Laura: Plus, Lydia’s personality is so laid back.
Lydia: It works well onstage because I guess it’s humorous to people that our personalities are so different.
Laura: It just works. I don’t know why it works, but everything does — the personalities, the singing, the attitudes — everything just sort of jumbled up together makes it work.
How was your experience working in the studio on your debut album?
Laura: We had a great time!
Lydia: We were just so new to everything. It was all so overwhelming to us at that point. It was in February, so it was like a month after we had just gotten signed, so it was definitely a learning process. It was so much fun. We’ll never forget it or the people we got to work with.
Laura: It was a really happy process for us. I feel like all of our life experiences in our childhood, growing up the way we did, and all of the experiences we had, all of those things came together in that studio to create the Secret Sisters and the Secret Sisters’ sound. It was completely magical. Everything was so comfortable. Going into the studio for the first time is scary, no matter what. We were in Blackbird [Studio], standing in front of these microphones that cost more than my house does … no big deal [laughs]! It was intimidating at first, but everybody made it easy for us. All we had to do was show up and sing. It was a great time.
You worked with T-Bone Burnett on this album. So being in the presence of someone as amazing and legendary as he is, what did you walk away from that experience with?
Lydia: He just has such professional ears. He has done it for over 40 years, so he’s got to. He’s just so talented. He hears things that no normal ear can hear. I don’t know what it is … he’s got some kind of higher power or something [laughs]! He’s just so good at what he does with making records. You can’t help but respect that.

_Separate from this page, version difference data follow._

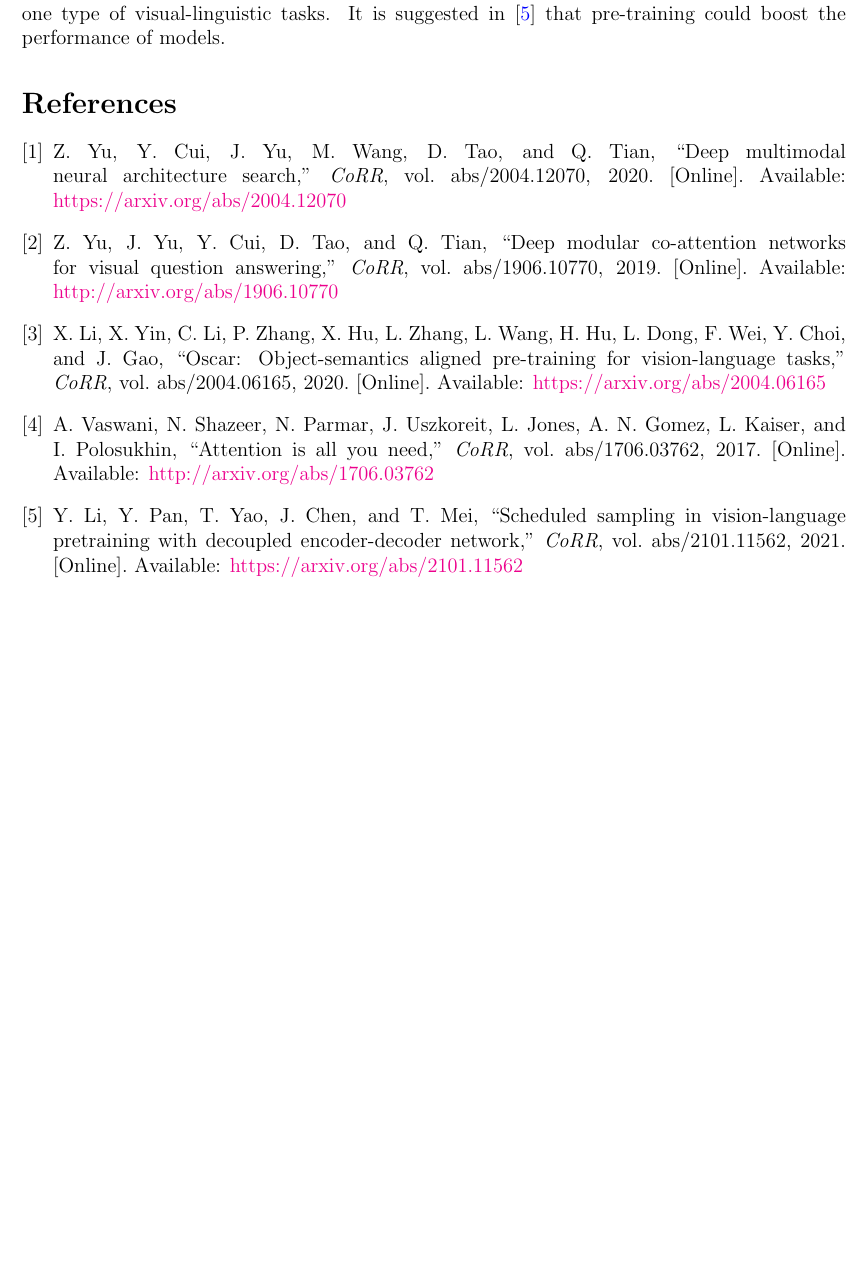
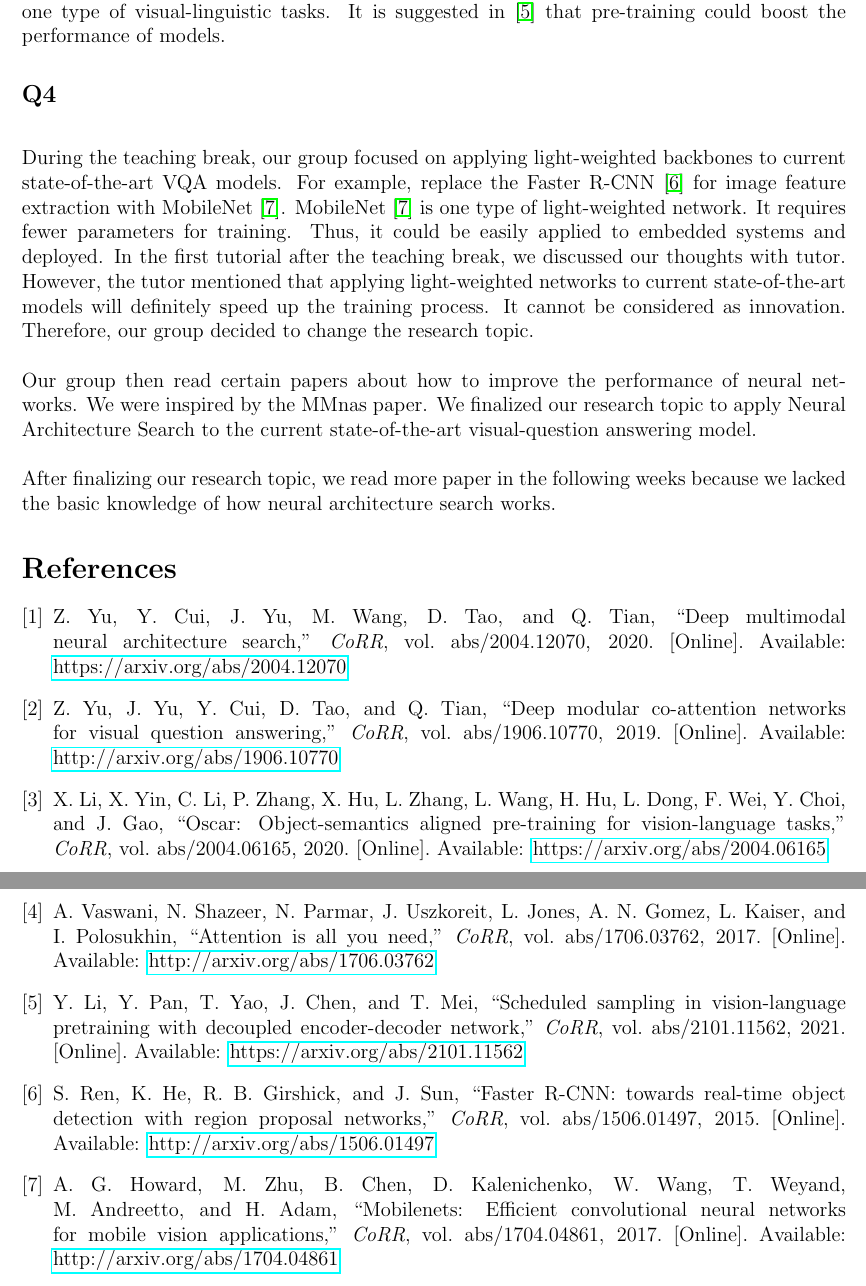
Before and after one commit to A1pine/comp2550-2021-ass3, a LaTeX problem sheet (assignment3.tex, which reads ref.bib): part of page 3 of 3 before the commit and two parts of pages 3 and 4 of 4 after it, the two joined at a grey line, cut so that both start at the same text, the shorter picture padded with empty space. Compiled offline with pdfLaTeX.

Commit message:
Initial commit for Q4 + add all uids

```diff
--- a/assignment3.tex
+++ b/assignment3.tex
@@ -1,14 +1,14 @@
 \documentclass[12pt, a4paper]{article}
 \usepackage[utf8]{inputenc}
 \usepackage{geometry}
-\usepackage[colorlinks,
+\usepackage[colorlinks=false,
             linkcolor=blue,
             anchorcolor=blue,
             citecolor=blue]{hyperref}
 \geometry{left=2cm, right=2cm, top=2cm, bottom=2cm}
 
 \title{COMP2550 Assignment3}
-\author{Xingjian Leng(u7136359), Xuning Tan(u6792826), Zhe Chen(u)}
+\author{Xingjian Leng(u7136359), Xuning Tan(u6792826), Zhe Chen(u6484911)}
 \date{May 2021}
 
 \begin{document}
@@ -48,6 +48,14 @@ As a result, With the standard visual features, MMnas \cite{DBLP:journals/corr/a
 
 \par\noindent \newline One advantage to use transformers is that they can be pre-trained with certain visual-linguistic tasks. For pre-training, one common method is to mask some tokens and train the neural network to figure out the mask tokens. After pre-training, the model can be trained with the specific downstream task. Thus, models using transformers could usually tackle more than one type of visual-linguistic tasks. It is suggested in \cite{DBLP:journals/corr/abs-2101-11562} that pre-training could boost the performance of models.
 
+\subsection*{Q4}
+\par\noindent \newline During the teaching break, our group focused on applying light-weighted backbones to current state-of-the-art VQA models. For example, replace the Faster R-CNN \cite{DBLP:journals/corr/RenHG015} for image feature extraction with MobileNet \cite{DBLP:journals/corr/HowardZCKWWAA17}. MobileNet \cite{DBLP:journals/corr/HowardZCKWWAA17} is one type of light-weighted network. It requires fewer parameters for training. Thus, it could be easily applied to embedded systems and deployed. In the first tutorial after the teaching break, we discussed our thoughts with tutor. However, the tutor mentioned that applying light-weighted networks to current state-of-the-art models will definitely speed up the training process. It cannot be considered as innovation. Therefore, our group decided to change the research topic.
+
+\par\noindent \newline Our group then read certain papers about how to improve the performance of neural networks. We were inspired by the MMnas paper. We finalized our research topic to apply Neural Architecture Search to the current state-of-the-art visual-question answering model.
+
+\par\noindent \newline After finalizing our research topic, we read more paper in the following weeks because we lacked the basic knowledge of how neural architecture search works.
+
+
 \bibliographystyle{IEEEtran}
 \bibliography{ref}
 
--- a/ref.bib
+++ b/ref.bib
@@ -101,0 +107,8 @@
+               Jian Sun},
+  title     = {Faster {R-CNN:} Towards Real-Time Object Detection with Region Proposal
+               Networks},
+  journal   = {CoRR},
+  volume    = {abs/1506.01497},
+  year      = {2015},
+  url       = {http://arxiv.org/abs/1506.01497},
+  archivePrefix = {arXiv},
@@ -101,0 +129,8 @@
+               Hartwig Adam},
+  title     = {MobileNets: Efficient Convolutional Neural Networks for Mobile Vision
+               Applications},
+  journal   = {CoRR},
+  volume    = {abs/1704.04861},
+  year      = {2017},
+  url       = {http://arxiv.org/abs/1704.04861},
+  archivePrefix = {arXiv},
```
Also changed, not shown: assignment3.bbl, assignment3.pdf, ref.bib (24 more changed lines), 6 other files.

Laura: It was more than just the musical knowledge that he gave to us. He taught us how to handle our integrity as artists and to be aware of certain things in the industry. He has been very helpful and has opened a lot of doors that we may not have gotten opened on our own.

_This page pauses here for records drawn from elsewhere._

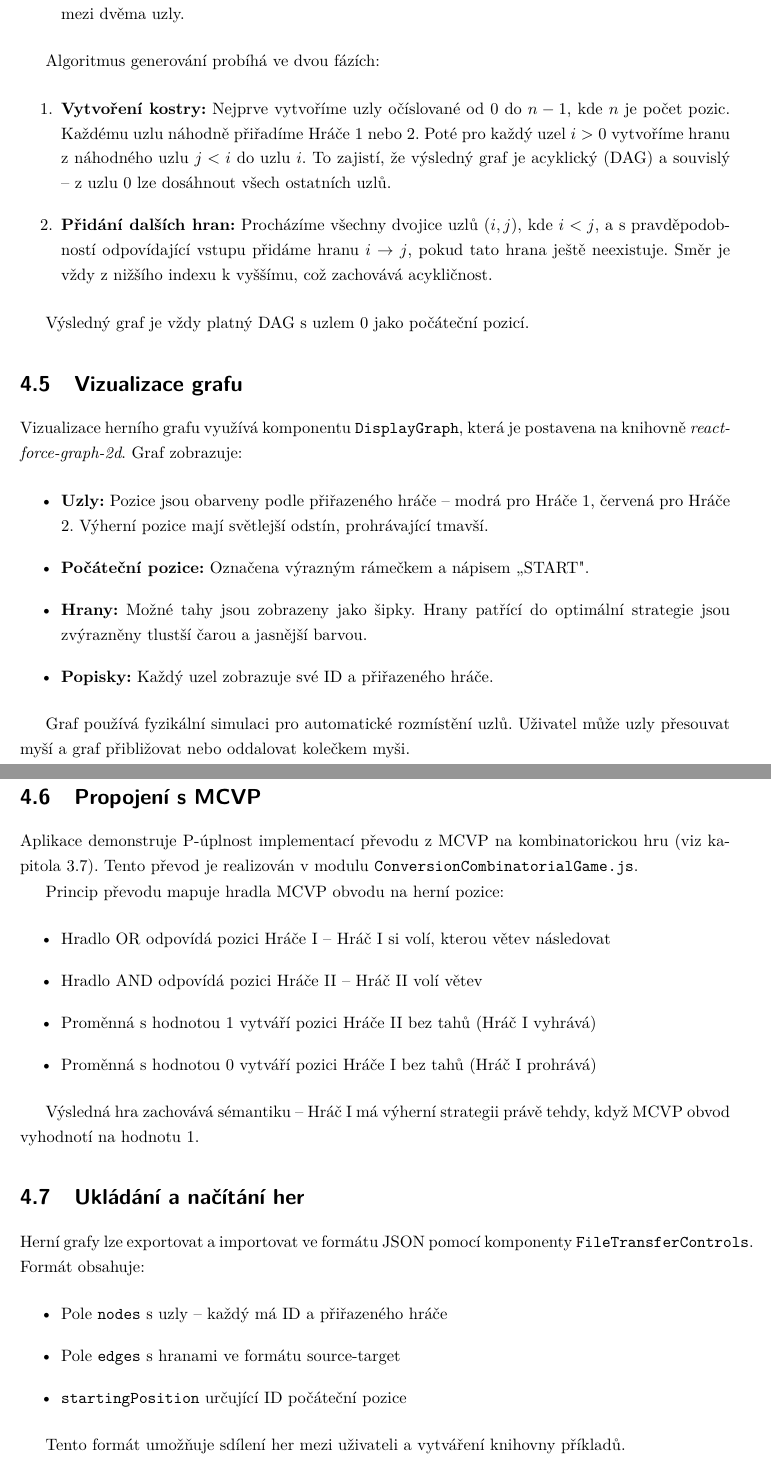
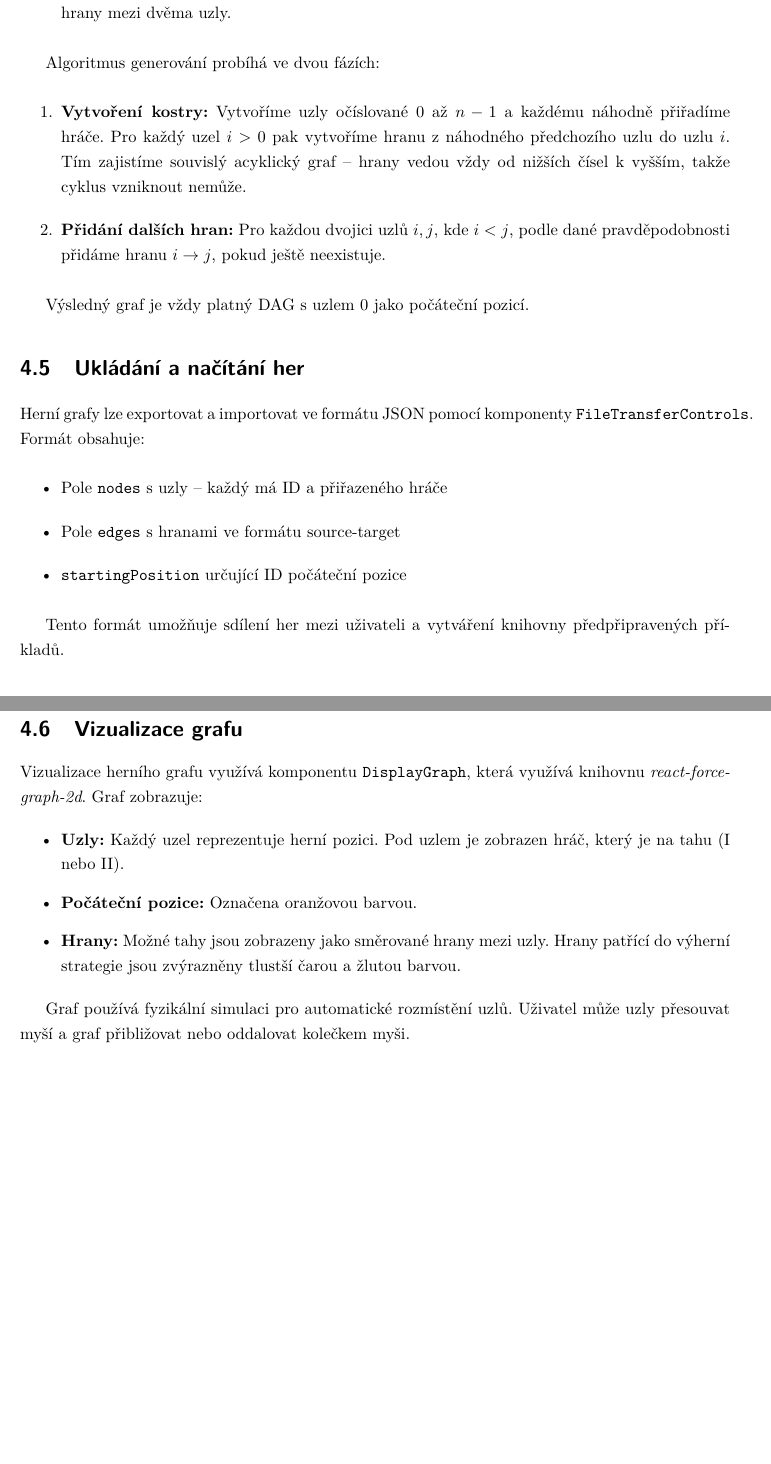
Before and after one commit to tomaskirnig/Bakalarka, a LaTeX thesis (BachelorThesis/BachelorThesis.tex, which reads BachelorThesis/Chapters/Games.tex): two parts of pages 25 and 26 of 32 before the commit and two parts of pages 25 and 26 of 31 after it, joined at a grey line, cut so that both start at the same text, the shorter picture padded with empty space. Compiled offline with pdfLaTeX.

Commit message:
feat: Added another part of the combinatorial game chapter in thesis

```diff
--- a/BachelorThesis/Chapters/Games.tex
+++ b/BachelorThesis/Chapters/Games.tex
@@ -72,51 +68,18 @@ Modul \texttt{Generator.js} obsahuje funkci \texttt{generateGraph()} pro vytvá
 
 \begin{itemize}
     \item \textbf{Počet pozic:} Kolik uzlů (herních pozic) bude graf obsahovat.
-    \item \textbf{Pravděpodobnost hrany:} Hodnota 0--100 určující, jak pravděpodobné je vytvoření hrany mezi dvěma uzly.
+    \item \textbf{Pravděpodobnost hrany:} Hodnota 0\% -- 100\% určující, jak pravděpodobné je vytvoření hrany mezi dvěma uzly.
 \end{itemize}
 
 Algoritmus generování probíhá ve dvou fázích:
 
 \begin{enumerate}
-    \item \textbf{Vytvoření kostry:} Nejprve vytvoříme uzly očíslované od 0 do \( n-1 \), kde \( n \) je počet pozic. Každému uzlu náhodně přiřadíme Hráče 1 nebo 2. Poté pro každý uzel \( i > 0 \) vytvoříme hranu z náhodného uzlu \( j < i \) do uzlu \( i \). To zajistí, že výsledný graf je acyklický (DAG) a souvislý – z uzlu 0 lze dosáhnout všech ostatních uzlů.
+    \item \textbf{Vytvoření kostry:} Vytvoříme uzly očíslované 0 až \( n-1 \) a každému náhodně přiřadíme hráče. Pro každý uzel \( i > 0 \) pak vytvoříme hranu z náhodného předchozího uzlu do uzlu \( i \). Tím zajistíme souvislý acyklický graf – hrany vedou vždy od nižších čísel k vyšším, takže cyklus vzniknout nemůže.
 
-    \item \textbf{Přidání dalších hran:} Procházíme všechny dvojice uzlů \( (i, j) \), kde \( i < j \), a s pravděpodobností odpovídající vstupu přidáme hranu \( i \to j \), pokud tato hrana ještě neexistuje. Směr je vždy z nižšího indexu k vyššímu, což zachovává acykličnost.
+    \item \textbf{Přidání dalších hran:} Pro každou dvojici uzlů \( i, j \), kde \( i < j \), podle dané pravděpodobnosti přidáme hranu \( i \to j \), pokud ještě neexistuje.
 \end{enumerate}
 
 Výsledný graf je vždy platný DAG s uzlem 0 jako počáteční pozicí.
-
-\section{Vizualizace grafu}
-\label{sec:GamesVisualization}
-
-Vizualizace herního grafu využívá komponentu \texttt{DisplayGraph}, která je postavena na knihovně \emph{react-force-graph-2d}. Graf zobrazuje:
-
-\begin{itemize}
-    \item \textbf{Uzly:} Pozice jsou obarveny podle přiřazeného hráče – modrá pro Hráče 1, červená pro Hráče 2. Výherní pozice mají světlejší odstín, prohrávající tmavší.
-
-    \item \textbf{Počáteční pozice:} Označena výrazným rámečkem a nápisem „START".
-
-    \item \textbf{Hrany:} Možné tahy jsou zobrazeny jako šipky. Hrany patřící do optimální strategie jsou zvýrazněny tlustší čarou a jasnější barvou.
-
-    \item \textbf{Popisky:} Každý uzel zobrazuje své ID a přiřazeného hráče.
-\end{itemize}
-
-Graf používá fyzikální simulaci pro automatické rozmístění uzlů. Uživatel může uzly přesouvat myší a graf přibližovat nebo oddalovat kolečkem myši.
-
-\section{Propojení s MCVP}
-\label{sec:GamesMCVPConnection}
-
-Aplikace demonstruje P-úplnost implementací převodu z MCVP na kombinatorickou hru (viz kapitola \ref{sec:MCVPtoGame}). Tento převod je realizován v modulu \texttt{ConversionCombinatorialGame.js}.
-
-Princip převodu mapuje hradla MCVP obvodu na herní pozice:
-
-\begin{itemize}
-    \item Hradlo OR odpovídá pozici Hráče I – Hráč I si volí, kterou větev následovat
-    \item Hradlo AND odpovídá pozici Hráče II – Hráč II volí větev
-    \item Proměnná s hodnotou 1 vytváří pozici Hráče II bez tahů (Hráč I vyhrává)
-    \item Proměnná s hodnotou 0 vytváří pozici Hráče I bez tahů (Hráč I prohrává)
-\end{itemize}
-
-Výsledná hra zachovává sémantiku – Hráč I má výherní strategii právě tehdy, když MCVP obvod vyhodnotí na hodnotu 1.
 
 \section{Ukládání a načítání her}
 \label{sec:GamesSerialization}
@@ -129,12 +92,27 @@ Herní grafy lze exportovat a importovat ve formátu JSON pomocí komponenty \te
     \item \texttt{startingPosition} určující ID počáteční pozice
 \end{itemize}
 
-Tento formát umožňuje sdílení her mezi uživateli a vytváření knihovny příkladů.
+Tento formát umožňuje sdílení her mezi uživateli a vytváření knihovny předpřipravených příkladů.
 
 \subsection{Předpřipravené sady}
 \label{sec:GamesPreparedSets}
 
-Ve složce \texttt{Sady/CombinatorialGame} najdeme předpřipravené herní grafy různé velikosti a složitosti. Tyto sady slouží jako ukázkové příklady a výchozí bod pro experimentování s algoritmem.
+Ve složce \texttt{Sady/CombinatorialGame} najdeme předpřipravené herní grafy různé velikosti a složitosti.
+
+\section{Vizualizace grafu}
+\label{sec:GamesVisualization}
+
+Vizualizace herního grafu využívá komponentu \texttt{DisplayGraph}, která využívá knihovnu \emph{react-force-graph-2d}. Graf zobrazuje:
+
+\begin{itemize}
+    \item \textbf{Uzly:} Každý uzel reprezentuje herní pozici. Pod uzlem je zobrazen hráč, který je na tahu (I nebo II).
+
+    \item \textbf{Počáteční pozice:} Označena oranžovou barvou.
+
+    \item \textbf{Hrany:} Možné tahy jsou zobrazeny jako směrované hrany mezi uzly. Hrany patřící do výherní strategie jsou zvýrazněny tlustší čarou a žlutou barvou.
+\end{itemize}
+
+Graf používá fyzikální simulaci pro automatické rozmístění uzlů. Uživatel může uzly přesouvat myší a graf přibližovat nebo oddalovat kolečkem myši.
 
 \section{Algoritmus analýzy}
 \label{sec:GamesAlgorithm}
@@ -149,7 +129,7 @@ Algoritmus \texttt{computeWinner()} používá průchod do hloubky (DFS) s memoi
 \begin{itemize}
     \item \textbf{Koncová pozice Hráče II:} Pokud je Hráč II na tahu a nemá žádné možné tahy, Hráč I vyhrává. Taková pozice je výherní.
 
-    \item \textbf{Pozice Hráče I:} Hráč I vyhrává, pokud existuje alespoň jeden tah do výherní pozice. Stačí jedna výherní možnost.
+    \item \textbf{Pozice Hráče I:} Hráč I vyhrává, pokud existuje alespoň jedna cesta do výherní pozice.
 
     \item \textbf{Pozice Hráče II:} Hráč I vyhrává pouze tehdy, když všechny možné tahy Hráče II vedou do výherních pozic pro Hráče I. Jinak Hráč II může zvolit tah do prohrávající pozice a zabránit výhře Hráče I.
 \end{itemize}
```
Also changed, not shown: Backlog.txt (+1 -0 lines), BachelorThesis/BachelorThesis.pdf, BachelorThesis/Chapters/Games.tex (26 more changed lines), 6 other files.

You guys are nominated for Best New/Emerging Artist for the American Music Awards. How did that make you feel when you found out the news?
Laura: It’s really crazy! We’re up against Mumford and Sons, the Civil Wars and Jessica Lea Mayfield.
Lydia: They are such great artists. To be alongside them is just an honor!
Laura: We didn’t even know we were being considered at all for that. When we got the phone call, I was like, “Are you kidding me?” It’s our first nomination ever for any award, so this one is very exciting. I’m happy for good music. I feel that there’s a lot of really good music in that category. I’m happy that good music is being recognized. That’s a victory for good music, so I’m just really excited for everybody involved with that.
Watch the Secret Sisters’ ‘Tennessee Me’ Video